Here is one of the stranger records of the year. Instrumental, experimentalist jam quartet Halaska combine found sound architecture, funk, prog, world music, offbeats and various outre sound effects on top of their mix of drums, bass, guitar and keys. The members, Dieter Geisler, Logal Giles, Michal Lentz and Gonzalo Ramos, are extremely tight with one another, even as they play profoundly avante-garde music. Their approach, and the fact that their music is instrumental, makes the band’s new album, Los Angeles, Texas, feel less like a collection of songs and more like one, sustained listening experience.

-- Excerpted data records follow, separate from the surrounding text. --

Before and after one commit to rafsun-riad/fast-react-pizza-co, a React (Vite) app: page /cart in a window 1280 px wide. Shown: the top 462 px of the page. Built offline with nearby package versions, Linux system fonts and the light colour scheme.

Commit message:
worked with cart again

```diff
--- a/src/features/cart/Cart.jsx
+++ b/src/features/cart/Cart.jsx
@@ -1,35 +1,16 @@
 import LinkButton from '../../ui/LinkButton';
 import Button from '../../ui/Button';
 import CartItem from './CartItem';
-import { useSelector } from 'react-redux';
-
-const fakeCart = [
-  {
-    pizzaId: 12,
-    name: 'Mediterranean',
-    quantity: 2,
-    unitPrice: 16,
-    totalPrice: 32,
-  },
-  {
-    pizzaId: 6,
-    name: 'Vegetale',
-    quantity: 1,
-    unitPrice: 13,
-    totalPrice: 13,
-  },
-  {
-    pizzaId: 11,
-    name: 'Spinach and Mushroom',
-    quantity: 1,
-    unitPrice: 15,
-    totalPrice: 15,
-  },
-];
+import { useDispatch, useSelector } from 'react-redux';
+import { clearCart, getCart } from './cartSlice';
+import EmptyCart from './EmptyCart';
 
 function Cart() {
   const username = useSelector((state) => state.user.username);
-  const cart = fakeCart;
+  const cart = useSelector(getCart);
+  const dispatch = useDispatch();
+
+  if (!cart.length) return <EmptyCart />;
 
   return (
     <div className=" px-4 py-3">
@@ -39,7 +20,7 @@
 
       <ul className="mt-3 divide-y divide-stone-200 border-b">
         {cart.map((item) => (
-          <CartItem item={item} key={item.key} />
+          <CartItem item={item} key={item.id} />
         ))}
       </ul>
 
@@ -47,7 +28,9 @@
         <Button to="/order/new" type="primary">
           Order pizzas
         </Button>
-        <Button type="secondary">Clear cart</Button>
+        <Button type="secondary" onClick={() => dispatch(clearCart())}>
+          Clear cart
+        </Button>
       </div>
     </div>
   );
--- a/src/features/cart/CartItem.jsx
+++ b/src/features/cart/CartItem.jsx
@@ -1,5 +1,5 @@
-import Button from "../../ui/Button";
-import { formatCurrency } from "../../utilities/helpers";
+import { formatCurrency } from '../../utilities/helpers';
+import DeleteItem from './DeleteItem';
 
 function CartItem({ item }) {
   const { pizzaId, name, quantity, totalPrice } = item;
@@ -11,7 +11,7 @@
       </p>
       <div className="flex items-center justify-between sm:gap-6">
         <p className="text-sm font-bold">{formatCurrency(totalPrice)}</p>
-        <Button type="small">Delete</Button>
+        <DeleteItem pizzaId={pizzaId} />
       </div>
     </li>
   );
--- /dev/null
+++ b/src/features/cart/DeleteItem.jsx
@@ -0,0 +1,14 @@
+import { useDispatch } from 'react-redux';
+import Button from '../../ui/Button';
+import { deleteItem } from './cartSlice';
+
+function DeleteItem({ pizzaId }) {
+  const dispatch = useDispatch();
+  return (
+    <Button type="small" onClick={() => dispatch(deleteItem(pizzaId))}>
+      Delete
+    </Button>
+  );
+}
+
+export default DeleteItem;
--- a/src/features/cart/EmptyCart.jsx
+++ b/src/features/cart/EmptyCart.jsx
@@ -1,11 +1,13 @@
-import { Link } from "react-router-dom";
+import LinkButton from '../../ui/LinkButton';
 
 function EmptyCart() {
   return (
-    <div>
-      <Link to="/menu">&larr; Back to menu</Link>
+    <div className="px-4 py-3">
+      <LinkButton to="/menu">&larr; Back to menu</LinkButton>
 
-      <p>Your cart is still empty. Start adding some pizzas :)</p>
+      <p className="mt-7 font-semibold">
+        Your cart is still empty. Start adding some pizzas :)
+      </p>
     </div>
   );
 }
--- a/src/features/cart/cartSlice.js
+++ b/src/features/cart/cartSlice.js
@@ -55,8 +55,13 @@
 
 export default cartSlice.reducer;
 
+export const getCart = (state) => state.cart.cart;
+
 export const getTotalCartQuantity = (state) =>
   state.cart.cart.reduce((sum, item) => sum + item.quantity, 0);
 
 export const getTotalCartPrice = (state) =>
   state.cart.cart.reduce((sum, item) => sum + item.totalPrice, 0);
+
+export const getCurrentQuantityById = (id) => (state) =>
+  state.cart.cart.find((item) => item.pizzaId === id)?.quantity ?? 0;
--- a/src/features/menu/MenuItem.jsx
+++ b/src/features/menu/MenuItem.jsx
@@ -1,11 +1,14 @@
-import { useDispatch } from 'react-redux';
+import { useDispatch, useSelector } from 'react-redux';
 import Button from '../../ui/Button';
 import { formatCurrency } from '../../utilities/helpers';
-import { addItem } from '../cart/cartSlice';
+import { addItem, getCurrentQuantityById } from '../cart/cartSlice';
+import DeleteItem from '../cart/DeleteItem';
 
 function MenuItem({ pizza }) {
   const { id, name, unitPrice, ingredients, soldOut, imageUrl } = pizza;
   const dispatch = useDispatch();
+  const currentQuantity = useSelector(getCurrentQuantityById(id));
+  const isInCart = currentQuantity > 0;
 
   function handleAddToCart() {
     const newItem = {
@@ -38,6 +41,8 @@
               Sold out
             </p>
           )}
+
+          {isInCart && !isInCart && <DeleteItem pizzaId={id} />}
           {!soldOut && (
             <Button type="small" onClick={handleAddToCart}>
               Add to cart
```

This is a mark in its favor. The album is quite short, with 11 tracks loping by in 27 minutes. Each song, from the buzzy “Free Mason Jars” to the vaguely Western “Baroque Ninjas,” twists and turns unexpectedly with tempo changes, dynamic shifts and intricate layers of melodies and rhythms. There are also a few tracks that are little more than effects-laden sound clips.
While there are few melodies that are unforgettably catchy, the continued sway of the music gets under your skin. Halaska’s ability to go from ska grooving to hard metal shredding in the space of 10 seconds is pretty astounding. The horn intro on “Funk Hauser” is a mid-record energy pill. On the other end of the spectrum, “Space Yam” trades the usually manic efforts for a galactic, bass-driven piece that’s disarmingly lovely. The album finale, “Occupie Eating Contest,” underlies its tongue-in-cheek title with a soaring climax.
In Halaska, Austin has something that grabs ahold of the same irreverent, far-out worldview of The Butthole Surfers, Frank Zappa, Primus or another close-to-home group, Opposite Day. Like these groups, Halaska comes with stars in their eyes and chops at their fingers. I’m confident that one day, as Halaska hones its craft, the band will create a work on par with their influences.
Final Grade: ****1/2 (out of five)